(Items from a data source)
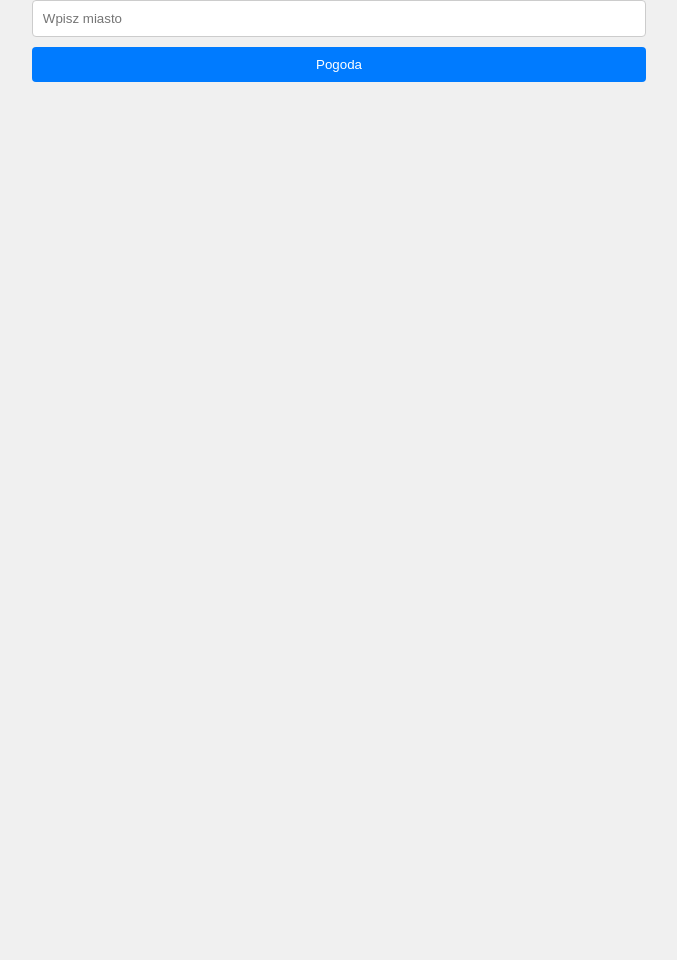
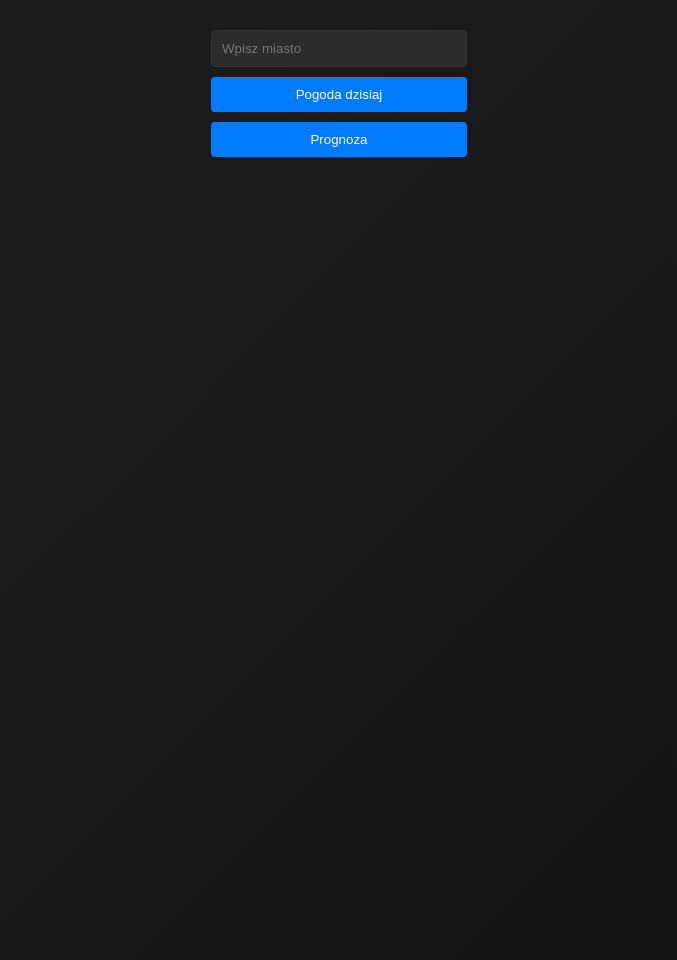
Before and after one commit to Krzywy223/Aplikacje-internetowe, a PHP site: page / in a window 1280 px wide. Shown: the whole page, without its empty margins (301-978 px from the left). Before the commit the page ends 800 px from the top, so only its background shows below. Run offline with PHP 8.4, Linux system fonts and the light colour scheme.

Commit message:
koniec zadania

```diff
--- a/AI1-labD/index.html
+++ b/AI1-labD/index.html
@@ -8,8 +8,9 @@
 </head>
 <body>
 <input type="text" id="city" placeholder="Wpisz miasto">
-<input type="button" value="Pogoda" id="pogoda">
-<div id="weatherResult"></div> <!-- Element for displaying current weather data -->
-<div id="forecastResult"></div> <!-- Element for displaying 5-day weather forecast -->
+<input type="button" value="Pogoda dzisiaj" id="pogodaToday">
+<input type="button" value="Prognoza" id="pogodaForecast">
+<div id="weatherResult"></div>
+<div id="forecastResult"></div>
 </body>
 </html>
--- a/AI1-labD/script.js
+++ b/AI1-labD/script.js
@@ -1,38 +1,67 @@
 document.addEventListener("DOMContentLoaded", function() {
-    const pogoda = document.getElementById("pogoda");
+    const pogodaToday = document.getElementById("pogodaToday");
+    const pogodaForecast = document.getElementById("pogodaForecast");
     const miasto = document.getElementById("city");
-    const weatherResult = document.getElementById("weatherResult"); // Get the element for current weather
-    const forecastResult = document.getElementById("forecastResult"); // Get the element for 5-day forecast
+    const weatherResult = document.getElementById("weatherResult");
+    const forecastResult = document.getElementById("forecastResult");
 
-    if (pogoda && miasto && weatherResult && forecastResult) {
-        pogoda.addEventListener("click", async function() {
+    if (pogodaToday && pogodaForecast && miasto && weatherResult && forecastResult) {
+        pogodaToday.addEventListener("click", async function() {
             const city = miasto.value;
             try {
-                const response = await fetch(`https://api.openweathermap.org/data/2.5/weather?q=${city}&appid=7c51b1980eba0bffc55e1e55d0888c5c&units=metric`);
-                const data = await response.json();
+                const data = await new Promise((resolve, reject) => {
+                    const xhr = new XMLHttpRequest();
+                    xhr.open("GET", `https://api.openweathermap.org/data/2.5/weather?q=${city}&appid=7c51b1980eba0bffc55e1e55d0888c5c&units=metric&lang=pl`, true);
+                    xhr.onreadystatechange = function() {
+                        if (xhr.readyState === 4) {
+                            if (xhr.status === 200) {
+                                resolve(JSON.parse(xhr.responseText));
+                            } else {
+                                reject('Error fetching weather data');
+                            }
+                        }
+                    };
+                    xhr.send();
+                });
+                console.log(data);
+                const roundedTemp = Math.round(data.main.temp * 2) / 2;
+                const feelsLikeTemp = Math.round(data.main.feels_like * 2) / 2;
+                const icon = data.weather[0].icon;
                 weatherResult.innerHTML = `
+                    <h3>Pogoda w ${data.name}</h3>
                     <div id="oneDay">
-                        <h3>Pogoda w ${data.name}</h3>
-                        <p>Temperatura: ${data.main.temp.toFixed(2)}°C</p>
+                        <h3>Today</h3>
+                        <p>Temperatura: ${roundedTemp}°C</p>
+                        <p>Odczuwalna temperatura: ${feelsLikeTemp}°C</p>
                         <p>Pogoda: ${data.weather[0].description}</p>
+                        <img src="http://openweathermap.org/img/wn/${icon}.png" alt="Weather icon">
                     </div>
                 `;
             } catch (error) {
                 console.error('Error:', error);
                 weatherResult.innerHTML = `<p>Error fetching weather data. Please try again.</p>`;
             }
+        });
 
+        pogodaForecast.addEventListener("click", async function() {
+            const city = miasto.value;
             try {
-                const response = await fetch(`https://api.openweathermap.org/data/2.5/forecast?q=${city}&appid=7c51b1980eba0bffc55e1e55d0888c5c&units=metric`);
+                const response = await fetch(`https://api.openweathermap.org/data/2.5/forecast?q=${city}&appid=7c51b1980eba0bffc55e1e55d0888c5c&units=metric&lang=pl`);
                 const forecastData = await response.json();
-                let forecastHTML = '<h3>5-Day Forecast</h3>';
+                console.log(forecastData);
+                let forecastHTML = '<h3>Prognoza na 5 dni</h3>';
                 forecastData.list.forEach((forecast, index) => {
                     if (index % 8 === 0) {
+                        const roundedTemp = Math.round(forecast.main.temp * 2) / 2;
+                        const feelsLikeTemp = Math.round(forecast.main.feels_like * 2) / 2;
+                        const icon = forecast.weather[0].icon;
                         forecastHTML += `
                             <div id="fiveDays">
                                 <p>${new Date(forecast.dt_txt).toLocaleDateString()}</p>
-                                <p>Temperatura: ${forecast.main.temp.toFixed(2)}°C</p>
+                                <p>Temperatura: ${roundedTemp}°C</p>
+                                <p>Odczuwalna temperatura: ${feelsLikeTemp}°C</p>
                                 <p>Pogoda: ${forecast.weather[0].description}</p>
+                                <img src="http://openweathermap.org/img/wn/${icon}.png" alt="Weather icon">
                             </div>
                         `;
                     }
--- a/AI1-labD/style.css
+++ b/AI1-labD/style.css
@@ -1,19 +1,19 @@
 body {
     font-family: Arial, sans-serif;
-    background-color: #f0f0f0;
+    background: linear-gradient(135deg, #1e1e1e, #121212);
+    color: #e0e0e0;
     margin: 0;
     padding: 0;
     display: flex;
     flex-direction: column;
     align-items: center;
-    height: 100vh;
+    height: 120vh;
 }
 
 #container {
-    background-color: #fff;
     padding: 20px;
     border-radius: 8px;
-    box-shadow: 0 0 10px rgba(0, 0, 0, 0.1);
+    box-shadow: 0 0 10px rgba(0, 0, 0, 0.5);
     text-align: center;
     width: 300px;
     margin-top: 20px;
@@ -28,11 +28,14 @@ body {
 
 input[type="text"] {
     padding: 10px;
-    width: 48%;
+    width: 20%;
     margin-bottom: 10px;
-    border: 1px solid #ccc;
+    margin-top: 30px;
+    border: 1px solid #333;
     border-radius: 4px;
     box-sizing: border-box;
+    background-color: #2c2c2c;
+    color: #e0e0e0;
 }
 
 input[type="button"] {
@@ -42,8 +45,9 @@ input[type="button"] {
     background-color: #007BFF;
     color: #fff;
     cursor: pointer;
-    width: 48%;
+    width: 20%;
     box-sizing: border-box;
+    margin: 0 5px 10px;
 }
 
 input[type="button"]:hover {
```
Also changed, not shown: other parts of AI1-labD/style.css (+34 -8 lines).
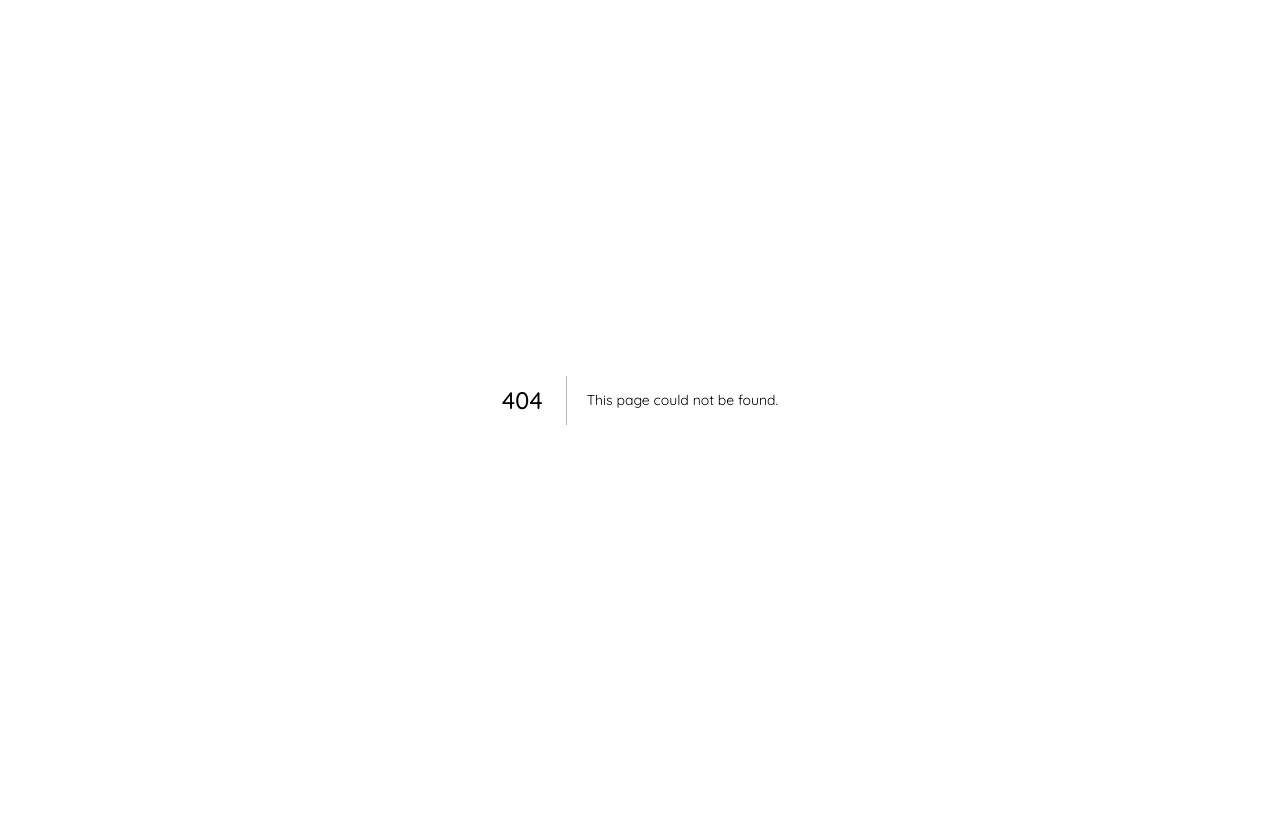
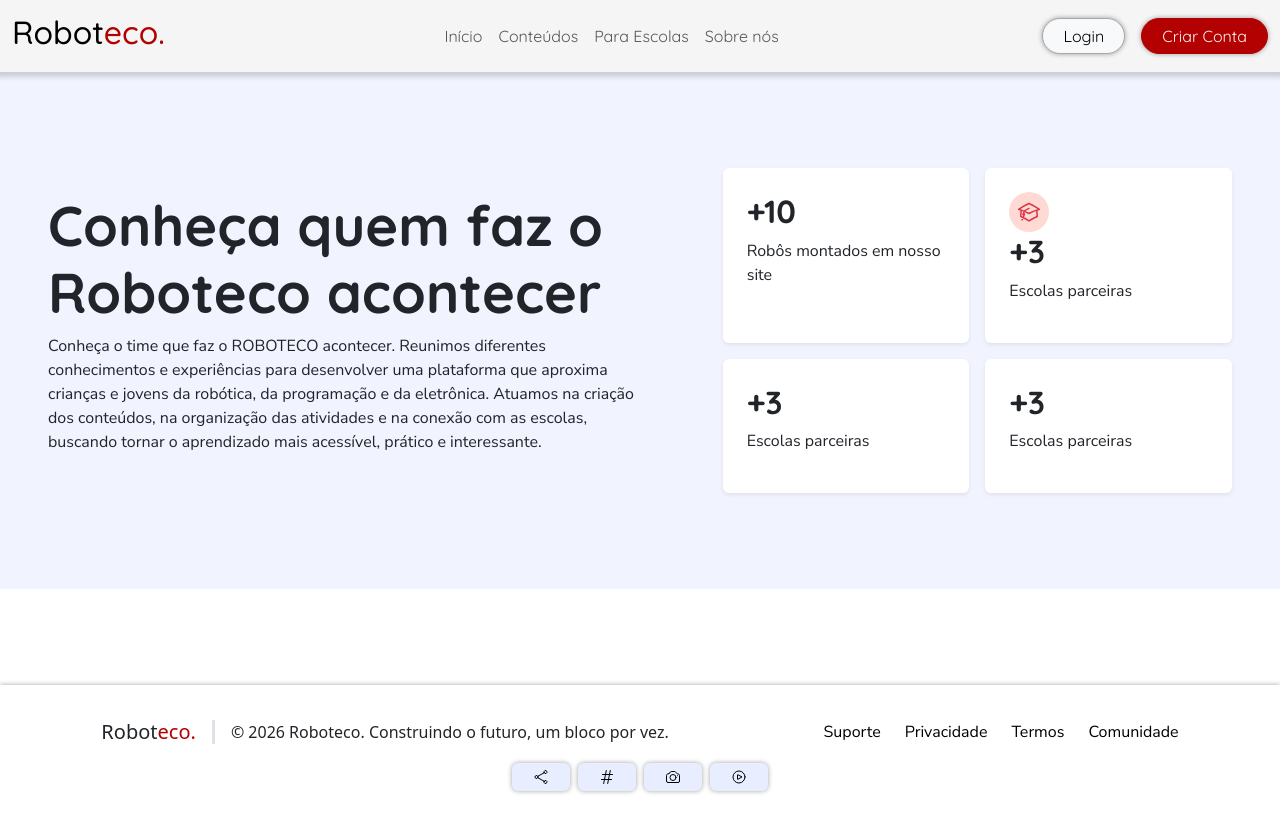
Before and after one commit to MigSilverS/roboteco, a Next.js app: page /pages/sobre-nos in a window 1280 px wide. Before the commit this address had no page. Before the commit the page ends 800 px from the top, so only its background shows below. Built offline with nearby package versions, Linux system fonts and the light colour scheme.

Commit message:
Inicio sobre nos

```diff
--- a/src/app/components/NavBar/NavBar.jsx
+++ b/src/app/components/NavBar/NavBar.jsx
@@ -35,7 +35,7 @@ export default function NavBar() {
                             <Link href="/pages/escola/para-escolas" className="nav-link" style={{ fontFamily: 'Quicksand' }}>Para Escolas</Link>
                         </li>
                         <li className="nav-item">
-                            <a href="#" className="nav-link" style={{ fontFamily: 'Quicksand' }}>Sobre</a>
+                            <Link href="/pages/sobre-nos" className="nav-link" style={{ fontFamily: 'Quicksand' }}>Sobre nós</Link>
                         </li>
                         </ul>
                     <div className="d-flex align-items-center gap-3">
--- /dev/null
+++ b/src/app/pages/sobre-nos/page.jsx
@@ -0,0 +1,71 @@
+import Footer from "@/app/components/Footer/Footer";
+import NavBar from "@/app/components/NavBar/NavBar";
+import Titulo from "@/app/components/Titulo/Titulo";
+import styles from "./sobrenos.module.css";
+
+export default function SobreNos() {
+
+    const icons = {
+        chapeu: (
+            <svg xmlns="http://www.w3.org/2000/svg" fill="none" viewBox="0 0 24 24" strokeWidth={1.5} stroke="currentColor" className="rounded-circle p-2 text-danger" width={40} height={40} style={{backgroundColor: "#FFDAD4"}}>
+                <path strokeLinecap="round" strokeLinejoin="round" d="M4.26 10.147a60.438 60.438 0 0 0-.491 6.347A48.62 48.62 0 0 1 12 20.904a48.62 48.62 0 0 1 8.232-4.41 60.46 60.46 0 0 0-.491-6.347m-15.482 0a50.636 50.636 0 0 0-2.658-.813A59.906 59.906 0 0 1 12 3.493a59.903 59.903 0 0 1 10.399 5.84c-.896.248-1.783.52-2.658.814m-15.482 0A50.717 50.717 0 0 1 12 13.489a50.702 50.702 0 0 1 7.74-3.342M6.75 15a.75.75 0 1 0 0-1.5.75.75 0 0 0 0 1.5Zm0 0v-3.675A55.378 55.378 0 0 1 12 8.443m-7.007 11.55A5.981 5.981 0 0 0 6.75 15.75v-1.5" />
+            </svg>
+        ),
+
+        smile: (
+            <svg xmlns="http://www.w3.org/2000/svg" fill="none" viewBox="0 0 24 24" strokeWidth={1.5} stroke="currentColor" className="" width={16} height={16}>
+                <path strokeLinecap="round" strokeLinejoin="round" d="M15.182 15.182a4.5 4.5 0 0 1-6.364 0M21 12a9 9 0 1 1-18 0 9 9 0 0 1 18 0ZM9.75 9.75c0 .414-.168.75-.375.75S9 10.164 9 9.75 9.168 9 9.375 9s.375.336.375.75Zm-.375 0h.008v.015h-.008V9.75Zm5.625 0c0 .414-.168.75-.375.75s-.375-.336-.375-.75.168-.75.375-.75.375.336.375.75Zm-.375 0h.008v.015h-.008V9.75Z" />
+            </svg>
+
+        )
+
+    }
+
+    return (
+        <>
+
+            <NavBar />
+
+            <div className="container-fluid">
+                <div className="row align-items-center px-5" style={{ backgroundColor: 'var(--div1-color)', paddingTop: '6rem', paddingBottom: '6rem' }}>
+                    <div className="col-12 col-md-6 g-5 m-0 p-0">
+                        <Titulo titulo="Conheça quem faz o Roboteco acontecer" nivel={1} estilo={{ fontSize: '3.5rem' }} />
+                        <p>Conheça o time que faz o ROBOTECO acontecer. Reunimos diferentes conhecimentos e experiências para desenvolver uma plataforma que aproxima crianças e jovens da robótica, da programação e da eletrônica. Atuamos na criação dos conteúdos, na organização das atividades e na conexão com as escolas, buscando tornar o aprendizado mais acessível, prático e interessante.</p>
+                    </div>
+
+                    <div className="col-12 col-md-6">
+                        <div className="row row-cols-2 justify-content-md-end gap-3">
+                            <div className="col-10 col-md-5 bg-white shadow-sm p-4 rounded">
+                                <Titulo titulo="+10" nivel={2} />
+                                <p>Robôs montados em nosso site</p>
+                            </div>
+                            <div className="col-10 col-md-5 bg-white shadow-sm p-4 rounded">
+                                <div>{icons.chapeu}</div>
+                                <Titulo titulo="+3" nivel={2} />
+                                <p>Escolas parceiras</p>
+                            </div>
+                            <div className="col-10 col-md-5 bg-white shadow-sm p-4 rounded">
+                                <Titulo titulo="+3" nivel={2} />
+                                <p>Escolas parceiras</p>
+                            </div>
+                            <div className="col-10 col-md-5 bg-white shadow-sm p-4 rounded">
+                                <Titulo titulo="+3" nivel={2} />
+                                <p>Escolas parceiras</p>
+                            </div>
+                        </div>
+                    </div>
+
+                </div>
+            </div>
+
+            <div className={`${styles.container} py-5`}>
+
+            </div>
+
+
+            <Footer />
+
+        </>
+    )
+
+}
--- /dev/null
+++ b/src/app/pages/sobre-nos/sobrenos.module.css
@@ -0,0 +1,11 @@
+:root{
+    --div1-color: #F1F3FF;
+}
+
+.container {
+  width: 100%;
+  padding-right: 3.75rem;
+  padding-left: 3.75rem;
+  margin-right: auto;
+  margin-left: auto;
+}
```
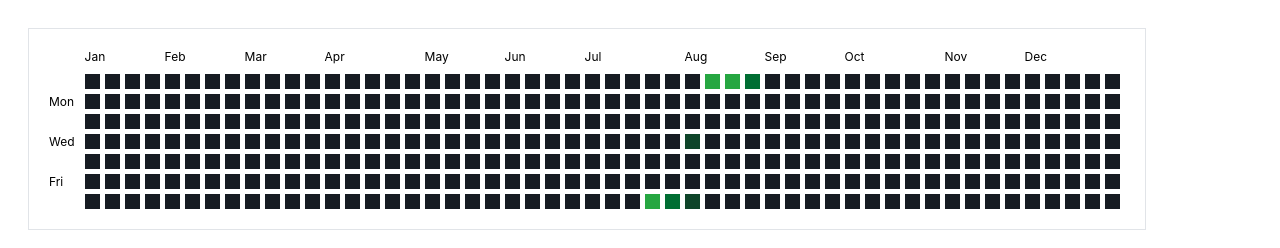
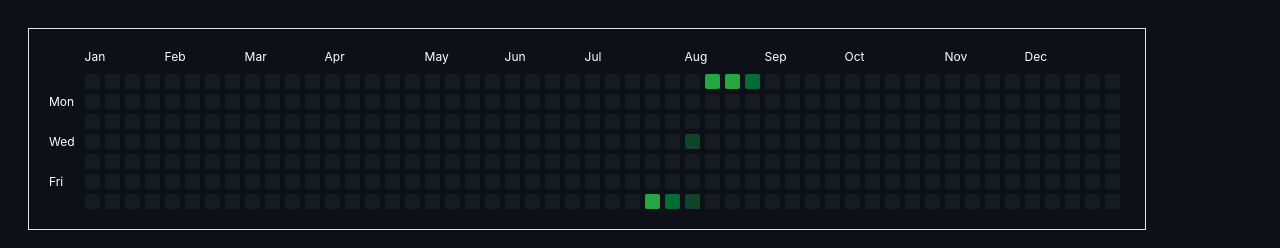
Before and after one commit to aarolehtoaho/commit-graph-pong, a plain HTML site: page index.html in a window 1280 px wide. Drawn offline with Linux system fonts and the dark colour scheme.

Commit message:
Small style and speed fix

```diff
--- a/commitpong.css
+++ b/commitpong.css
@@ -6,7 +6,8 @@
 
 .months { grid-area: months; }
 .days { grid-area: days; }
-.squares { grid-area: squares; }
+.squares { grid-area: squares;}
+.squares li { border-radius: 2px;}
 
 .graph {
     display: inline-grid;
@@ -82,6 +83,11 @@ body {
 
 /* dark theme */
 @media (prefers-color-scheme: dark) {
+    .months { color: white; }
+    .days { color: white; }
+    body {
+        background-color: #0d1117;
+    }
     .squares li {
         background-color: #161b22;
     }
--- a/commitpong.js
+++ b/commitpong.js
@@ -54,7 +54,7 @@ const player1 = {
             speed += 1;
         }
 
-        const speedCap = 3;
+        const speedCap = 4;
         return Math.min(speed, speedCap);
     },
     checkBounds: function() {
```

■ **Task to complete**:
The lines above that hold the string "async" are to be located and copied.

■ **Solution to this exercise**:
-        pogoda.addEventListener("click", async function() {
+        pogodaToday.addEventListener("click", async function() {
+        pogodaForecast.addEventListener("click", async function() {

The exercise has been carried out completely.